The attorneys for the media interests countered Soghoian's first requested exemption by arguing that there is no real evidence of any current or future adverse effect on noninfringing use resulting from failed DRM-based services.  Companies that have closed their DRM operations have offered consumers remedies in the past and are likely to continue to do so in the future.  And even if they do not offer any remedies, consumers are legally bound by the companies' end user agreements that universally warn and disclaim responsibility for any future service failure.  Furthermore, the attorneys argued, any given copyrighted work, whether music or video, is available through various alternative sources for re-purchase in case one source ceases to operate.  As for the issue of consumers not reading end user agreements, that issue is currently before the FTC in a separate proceeding and should not be considered here because this rulemaking focuses on noninfringing use, and any use of content in violation of the end user agreements is automatically not noninfringing.  Regarding the researcher exemption, the attorneys pointed out that DRM allows media companies to offer content in a variety of innovative formats and test out new markets using emerging technologies, and therefore, such an exemption, which sends the message that any new scheme is hackable from day one, will deter innovation.  Further, this proceeding was intended by Congress only to address exemptions to circumvention, not the creation or manufacture of circumvention tools, which is categorically forbidden by the law.

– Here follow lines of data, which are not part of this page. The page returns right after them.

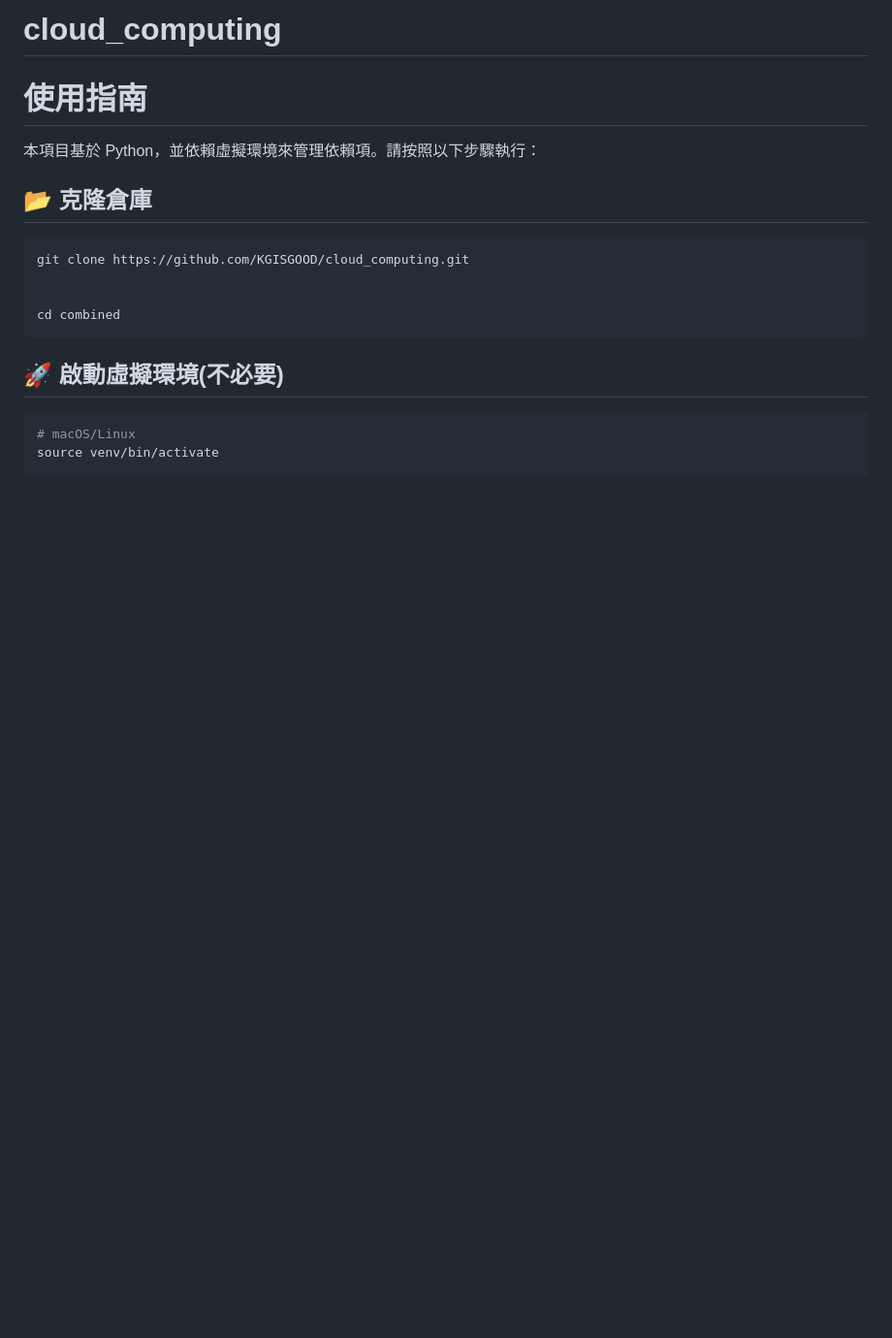
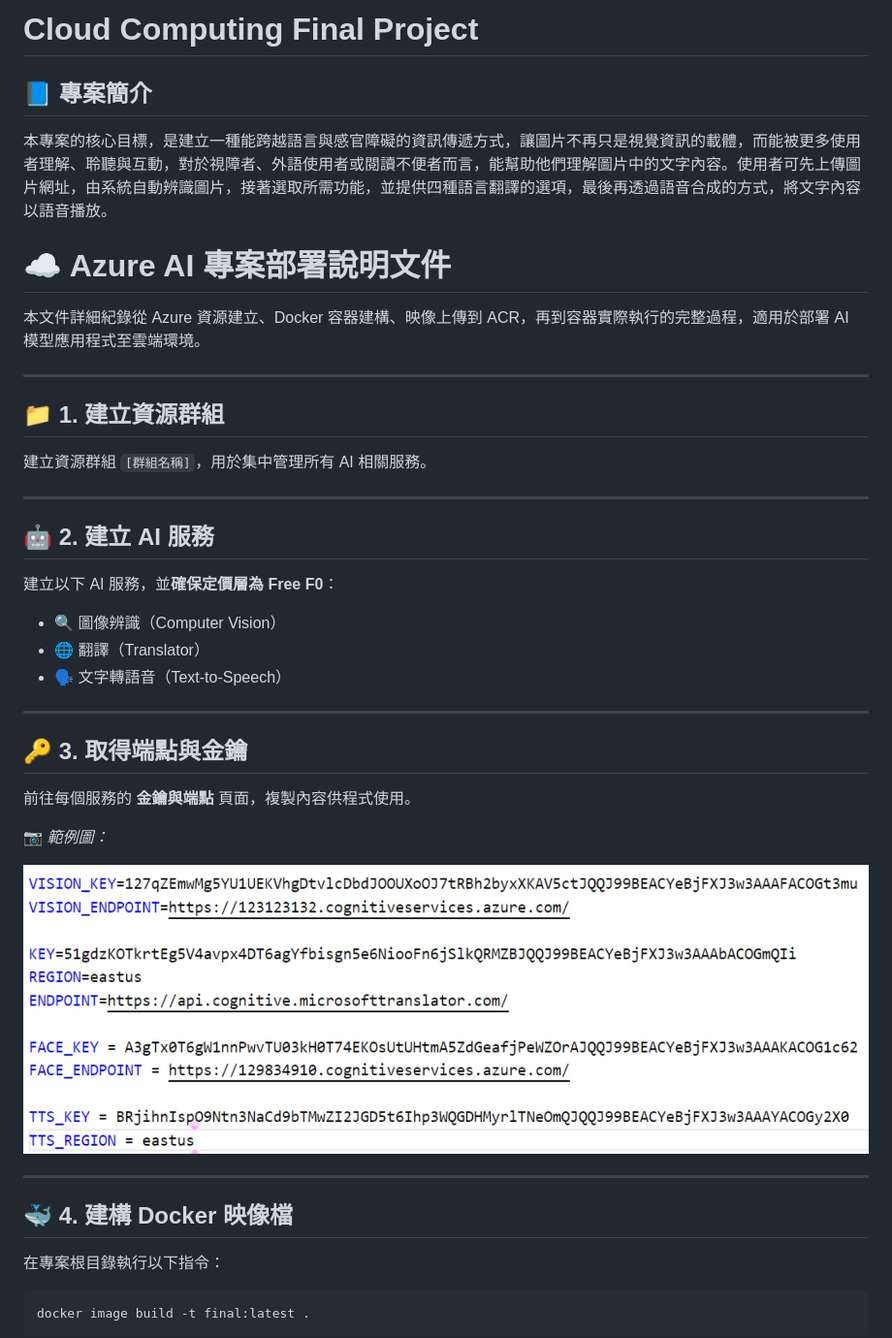
Before and after one commit to KGISGOOD/cloud_computing, a Markdown page: README.md, the part around the change printed below. Shown: that part at 97% size. GitHub-like rendering; pictures changed too: combined/img/1.png (added); blank space fills up the shorter version.

Commit message:
update readme 0522/14:37

````diff
--- a/README.md
+++ b/README.md
@@ -1,19 +1,46 @@
-# cloud_computing
+# Cloud Computing Final Project
 
-# 使用指南
+## 📘 專案簡介
+本專案的核心目標，是建立一種能跨越語言與感官障礙的資訊傳遞方式，讓圖片不再只是視覺資訊的載體，而能被更多使用者理解、聆聽與互動，對於視障者、外語使用者或閱讀不便者而言，能幫助他們理解圖片中的文字內容。使用者可先上傳圖片網址，由系統自動辨識圖片，接著選取所需功能，並提供四種語言翻譯的選項，最後再透過語音合成的方式，將文字內容以語音播放。
 
-本項目基於 Python，並依賴虛擬環境來管理依賴項。請按照以下步驟執行：
+# ☁️ Azure AI 專案部署說明文件
 
-## 📂 克隆倉庫
-```bash
-git clone https://github.com/KGISGOOD/cloud_computing.git
+本文件詳細紀錄從 Azure 資源建立、Docker 容器建構、映像上傳到 ACR，再到容器實際執行的完整過程，適用於部署 AI 模型應用程式至雲端環境。
+
+---
+
+## 📁 1. 建立資源群組
+
+建立資源群組 `[群組名稱]`，用於集中管理所有 AI 相關服務。
+
+---
+
+## 🤖 2. 建立 AI 服務
+
+建立以下 AI 服務，並**確保定價層為 Free F0**：
+
+- 🔍 圖像辨識（Computer Vision）
+- 🌐 翻譯（Translator）
+- 🗣️ 文字轉語音（Text-to-Speech）
+
+---
+
+## 🔑 3. 取得端點與金鑰
+
+前往每個服務的 **金鑰與端點** 頁面，複製內容供程式使用。
+
+📷 *範例圖：*
+
+![端點與金鑰位置](combined/img/1.png)
 
 
-cd combined
-```
-## 🚀 啟動虛擬環境(不必要)
+---
+
+## 🐳 4. 建構 Docker 映像檔
+
+在專案根目錄執行以下指令：
 
 ```bash
-# macOS/Linux
-source venv/bin/activate
+docker image build -t final:latest .
+```
 
````
Also changed, not shown: other parts of README.md (+122 -8 lines), combined/img/002.png (added), combined/img/003.png (added), combined/img/004.png (added).
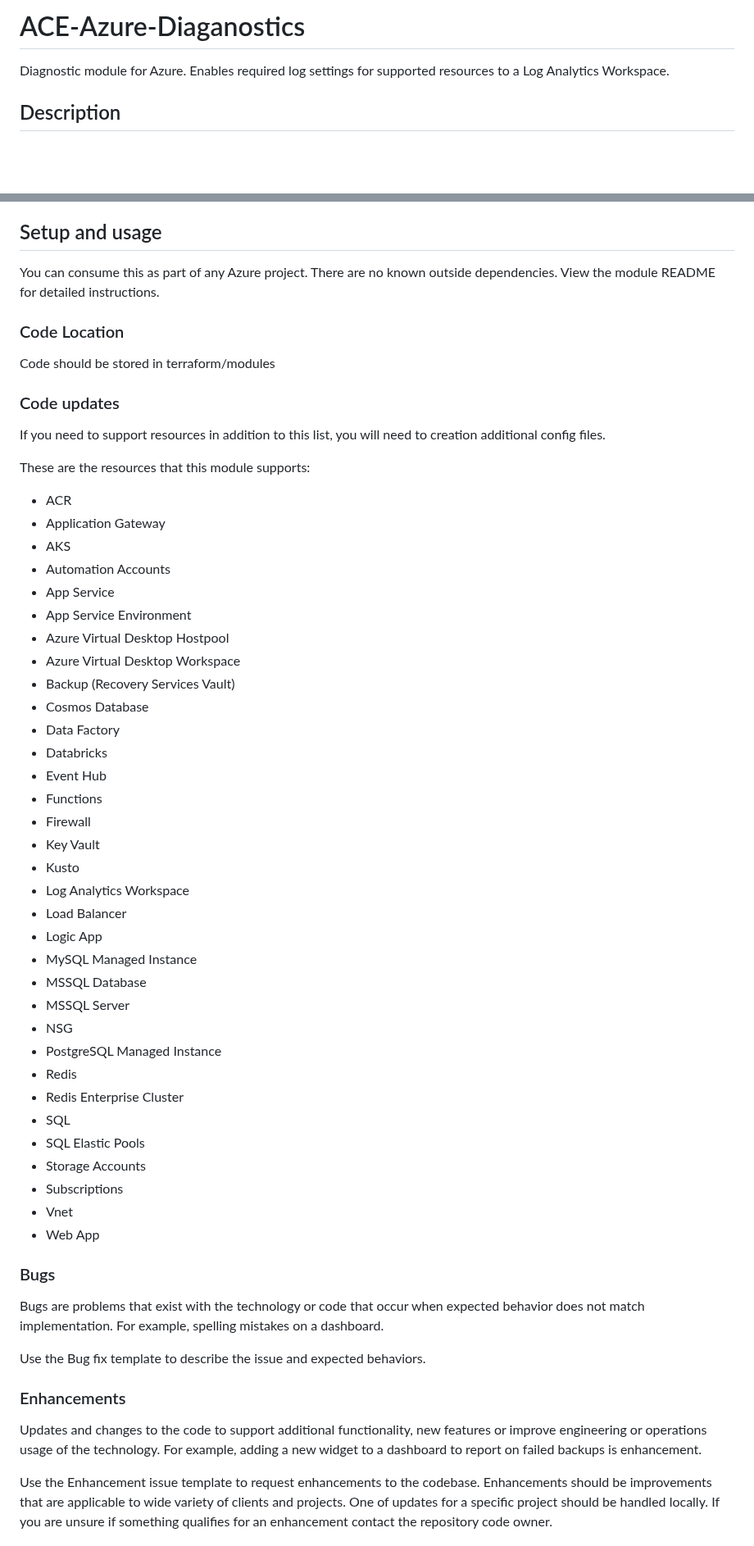
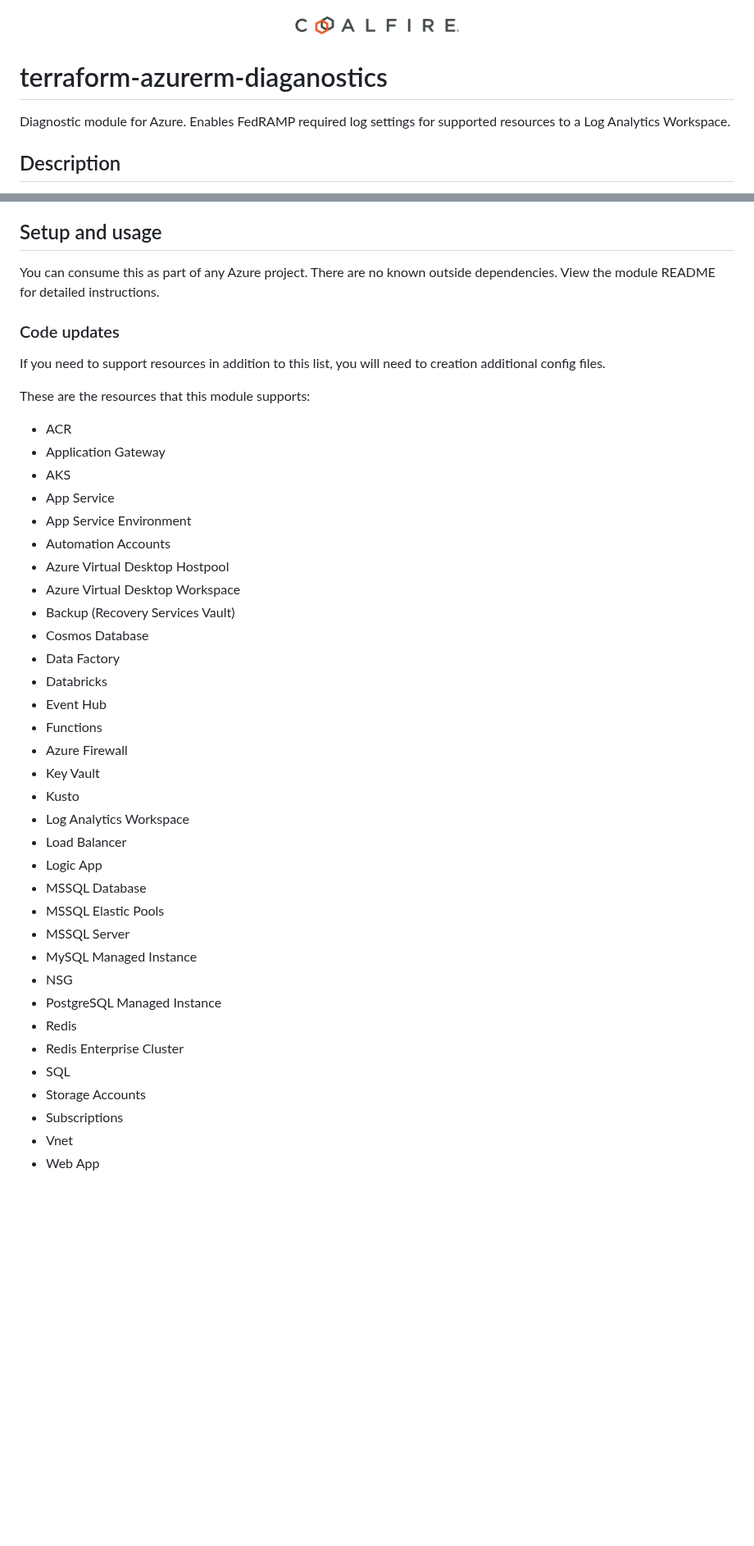
Before and after one commit to Coalfire-CF/terraform-azurerm-diagnostics, a Markdown page: README.md, 2 parts joined by grey strips. Shown at 82% size. GitHub-like rendering; pictures changed too: coalfire_logo.png (added); blank space fills up the shorter version.

```diff
--- a/README.md
+++ b/README.md
@@ -1,6 +1,11 @@
-# ACE-Azure-Diaganostics
+<div align="center">
+<img src="coalfire_logo.png" width="200">
 
-Diagnostic module for Azure. Enables required log settings for supported resources to a Log Analytics Workspace.
+</div>
+
+# terraform-azurerm-diaganostics
+
+Diagnostic module for Azure. Enables FedRAMP required log settings for supported resources to a Log Analytics Workspace.
 
 ## Description
 
@@ -15,10 +20,6 @@ Diagnostic module for Azure. Enables required log settings for supported resourc
 
 You can consume this as part of any Azure project. There are no known outside dependencies. View the module README for detailed instructions.
 
-### Code Location
-
-Code should be stored in terraform/modules
-
 ### Code updates
 
 If you need to support resources in addition to this list, you will need to creation additional config files.
@@ -28,9 +29,9 @@ These are the resources that this module supports:
 - ACR
 - Application Gateway
 - AKS
-- Automation Accounts
 - App Service
 - App Service Environment
+- Automation Accounts
 - Azure Virtual Desktop Hostpool
 - Azure Virtual Desktop Workspace
 - Backup (Recovery Services Vault)
@@ -39,37 +40,23 @@ These are the resources that this module supports:
 - Databricks
 - Event Hub
 - Functions
-- Firewall
+- Azure Firewall
 - Key Vault
 - Kusto
 - Log Analytics Workspace
 - Load Balancer
 - Logic App
+- MSSQL Database
+- MSSQL Elastic Pools
+- MSSQL Server
 - MySQL Managed Instance
-- MSSQL Database
-- MSSQL Server
 - NSG
 - PostgreSQL Managed Instance
 - Redis
 - Redis Enterprise Cluster
 - SQL
-- SQL Elastic Pools
 - Storage Accounts
 - Subscriptions
 - Vnet
 - Web App
 
-### Bugs
-
-Bugs are problems that exist with the technology or code that occur when expected behavior does not match implementation.
-For example, spelling mistakes on a dashboard.
-
-Use the Bug fix template to describe the issue and expected behaviors.
-
-### Enhancements
-
-Updates and changes to the code to support additional functionality, new features or improve engineering or operations usage of the technology.
-For example, adding a new widget to a dashboard to report on failed backups is enhancement.
-
-Use the Enhancement issue template to request enhancements to the codebase. Enhancements should be improvements that are applicable to wide variety of clients and projects. One of updates for a specific project should be handled locally. If you are unsure if something qualifies for an enhancement contact the repository code owner.
-
```
Also changed, not shown: other parts of README.md (+0 -15 lines), CONTRIBUTING.md (added, +92 -0 lines), License.md (added, +21 -0 lines), 3 other files.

While the panel questioned whether Soghoian had adduced evidence of any imminent harm resulting from failed DRM services and whether these exemptions, if granted, would be perpetual or near-perpetual as long as authentication server-based DRM exists in some form, they appeared at least equally troubled by the positions being taken by the copyright owner interests.  Several panel members seemed doubtful about whether there was any harm to copyright holders from granting the first exemption, since it would be limited to users who had already lawfully purchased the content whose protections would be circumvented.  At least one panel member admitted to not reading the end user agreement for iTunes before purchasing music from that store, and several others appeared troubled by the content owners' suggestion that consumers re-purchasing their entire media collection in case of a DRM service's failure is a reasonable alternative to granting the first exemption.  One panel member also doubtfully questioned the media attorneys on how they expected regular users to circumvent DRM on their own without the use of the second exemption if the first one were granted.

The Copyright Office will continue to hold hearings until May 8, 2009 and plans to release its recommendations for exemptions on October 28, 2009.

Last updated

May 7, 2009